If you’re just starting out in photography (or know someone who is), here’s a simple 5-minute animation that provides a crash course on the subject of aperture.
“In this animation, I explain aperture and how it interacts with the various parameters of photography,” writes Vincent Ledvina, an independent filmmaker who specializes in animation and time-lapse photography.
Ledvina says he’s planning to create a series of similar videos on the basic pillars of photography. You can follow along by subscribing to his new YouTube channel.
Photographer Jay P. Morgan of The Slanted Lens made this helpful 7-minute video tutorial that provides a crash course on the different types of clamps used by photographers during shoots.
“This is not super glamorous stuff to talk about,” says Morgan, “but it’s the basics that we use every single day that we’re on set.”
Morgan discusses the A-clamp, super clamp, Cardellini, platypus, Kupo adjustable gaffer grip, C-clamp, and chain vice grip. If you’re just started out with putting together a basic clamp kit, here’s what Morgan recommends:
I would put ten a-clamps, three of the super clamps, and one platypus. And the reason being is this- the ten a-clamps just to clamp everything. You can do anything you need to with them.
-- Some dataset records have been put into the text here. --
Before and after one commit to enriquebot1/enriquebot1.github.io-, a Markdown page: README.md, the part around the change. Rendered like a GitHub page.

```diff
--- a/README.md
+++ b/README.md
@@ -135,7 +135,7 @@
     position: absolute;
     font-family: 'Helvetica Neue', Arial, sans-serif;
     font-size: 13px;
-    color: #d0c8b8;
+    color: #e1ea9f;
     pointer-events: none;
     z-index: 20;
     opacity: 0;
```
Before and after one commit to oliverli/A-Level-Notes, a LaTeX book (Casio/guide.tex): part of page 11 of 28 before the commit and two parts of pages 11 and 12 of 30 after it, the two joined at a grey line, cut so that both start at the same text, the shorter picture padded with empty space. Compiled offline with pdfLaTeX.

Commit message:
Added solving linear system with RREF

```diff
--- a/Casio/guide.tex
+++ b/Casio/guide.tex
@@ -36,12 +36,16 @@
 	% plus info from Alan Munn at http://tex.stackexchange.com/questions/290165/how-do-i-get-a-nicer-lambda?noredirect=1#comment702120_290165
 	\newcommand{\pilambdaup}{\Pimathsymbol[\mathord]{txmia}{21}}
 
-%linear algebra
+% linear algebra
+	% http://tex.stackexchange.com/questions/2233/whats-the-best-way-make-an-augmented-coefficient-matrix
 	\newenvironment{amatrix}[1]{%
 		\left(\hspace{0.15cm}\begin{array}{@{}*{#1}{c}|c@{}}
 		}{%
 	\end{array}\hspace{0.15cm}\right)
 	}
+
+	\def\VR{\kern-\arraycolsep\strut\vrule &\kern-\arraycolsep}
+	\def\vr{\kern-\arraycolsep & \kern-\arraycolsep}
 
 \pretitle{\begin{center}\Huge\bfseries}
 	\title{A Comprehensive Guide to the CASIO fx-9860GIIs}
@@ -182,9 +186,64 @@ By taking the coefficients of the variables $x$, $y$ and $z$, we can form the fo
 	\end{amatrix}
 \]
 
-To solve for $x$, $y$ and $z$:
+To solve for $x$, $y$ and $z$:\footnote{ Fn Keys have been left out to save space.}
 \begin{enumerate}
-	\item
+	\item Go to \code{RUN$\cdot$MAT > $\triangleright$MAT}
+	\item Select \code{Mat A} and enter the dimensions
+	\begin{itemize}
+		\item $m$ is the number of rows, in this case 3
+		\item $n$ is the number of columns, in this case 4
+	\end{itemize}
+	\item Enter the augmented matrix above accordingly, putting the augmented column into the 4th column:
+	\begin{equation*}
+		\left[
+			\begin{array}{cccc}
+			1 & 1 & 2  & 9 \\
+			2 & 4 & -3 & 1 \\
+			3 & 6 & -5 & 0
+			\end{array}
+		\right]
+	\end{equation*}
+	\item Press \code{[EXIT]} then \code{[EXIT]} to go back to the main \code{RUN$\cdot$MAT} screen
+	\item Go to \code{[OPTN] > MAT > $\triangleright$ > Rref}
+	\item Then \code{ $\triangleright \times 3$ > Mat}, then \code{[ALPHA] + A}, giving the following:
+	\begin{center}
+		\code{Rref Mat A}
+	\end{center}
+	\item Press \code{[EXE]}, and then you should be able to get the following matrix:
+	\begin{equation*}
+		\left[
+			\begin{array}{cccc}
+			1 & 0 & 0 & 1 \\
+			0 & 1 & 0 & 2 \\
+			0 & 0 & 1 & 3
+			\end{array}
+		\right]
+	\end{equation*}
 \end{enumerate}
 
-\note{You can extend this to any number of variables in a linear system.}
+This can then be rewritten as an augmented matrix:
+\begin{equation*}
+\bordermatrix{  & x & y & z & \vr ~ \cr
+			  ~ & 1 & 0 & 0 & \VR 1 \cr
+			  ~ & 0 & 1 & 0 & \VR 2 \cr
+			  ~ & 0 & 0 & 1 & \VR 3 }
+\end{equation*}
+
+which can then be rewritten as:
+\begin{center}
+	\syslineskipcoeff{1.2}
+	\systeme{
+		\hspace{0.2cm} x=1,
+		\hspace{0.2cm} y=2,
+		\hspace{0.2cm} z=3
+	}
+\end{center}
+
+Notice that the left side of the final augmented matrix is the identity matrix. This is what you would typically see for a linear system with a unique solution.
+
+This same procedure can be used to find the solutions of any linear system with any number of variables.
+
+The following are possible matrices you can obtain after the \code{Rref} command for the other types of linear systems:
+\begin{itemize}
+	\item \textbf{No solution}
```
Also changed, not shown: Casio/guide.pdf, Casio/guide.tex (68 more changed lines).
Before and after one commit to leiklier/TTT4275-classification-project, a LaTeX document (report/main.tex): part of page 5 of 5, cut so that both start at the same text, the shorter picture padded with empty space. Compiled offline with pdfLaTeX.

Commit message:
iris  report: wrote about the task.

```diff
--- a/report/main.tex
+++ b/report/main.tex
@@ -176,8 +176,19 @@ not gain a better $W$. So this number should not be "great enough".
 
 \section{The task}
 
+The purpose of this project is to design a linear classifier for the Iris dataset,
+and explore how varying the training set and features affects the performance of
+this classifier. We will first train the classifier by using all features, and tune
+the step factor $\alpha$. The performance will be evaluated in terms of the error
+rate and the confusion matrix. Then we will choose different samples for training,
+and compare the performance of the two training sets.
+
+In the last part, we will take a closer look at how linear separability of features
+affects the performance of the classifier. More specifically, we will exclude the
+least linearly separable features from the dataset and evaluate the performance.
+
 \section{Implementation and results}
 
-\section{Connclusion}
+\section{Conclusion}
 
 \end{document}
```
Then you have three of your super clamps. Two to hold up a backdrop, one to use for a light. Then that platypus is gonna hold your bead board, it’s gonna hold your foam core, it’s gonna hold some kind of reflector for you.
Want to give your DSLR footage a cinematic look? DSLR filmmaking enthusiast Jake Coppinger made this 11-minute video tutorial to teach you how you can do so.
To make your video look like something you’d see on the silver screen in a movie theater, there are a number of simple things you can do in-camera and in-post. Here are some of the pointers Coppinger covers in the video:
Using a frame rate of 24fps or 25fps, since that’s what’s traditionally used in theaters.
Set your shutter speed at double the frame rate (the “180-degree shutter rule”).
Use a neutral picture style to have more flexibility in post-production.
Use color grading to convey the mood of your footage visually.
A popular cinematic look is to have darker darks and brighter highlights.
Three Way Color Corrector
One trick is to make your shadows bluer and to warm up your shadows.
Use the 2.35:1 ultra widescreen aspect ratio that movies use.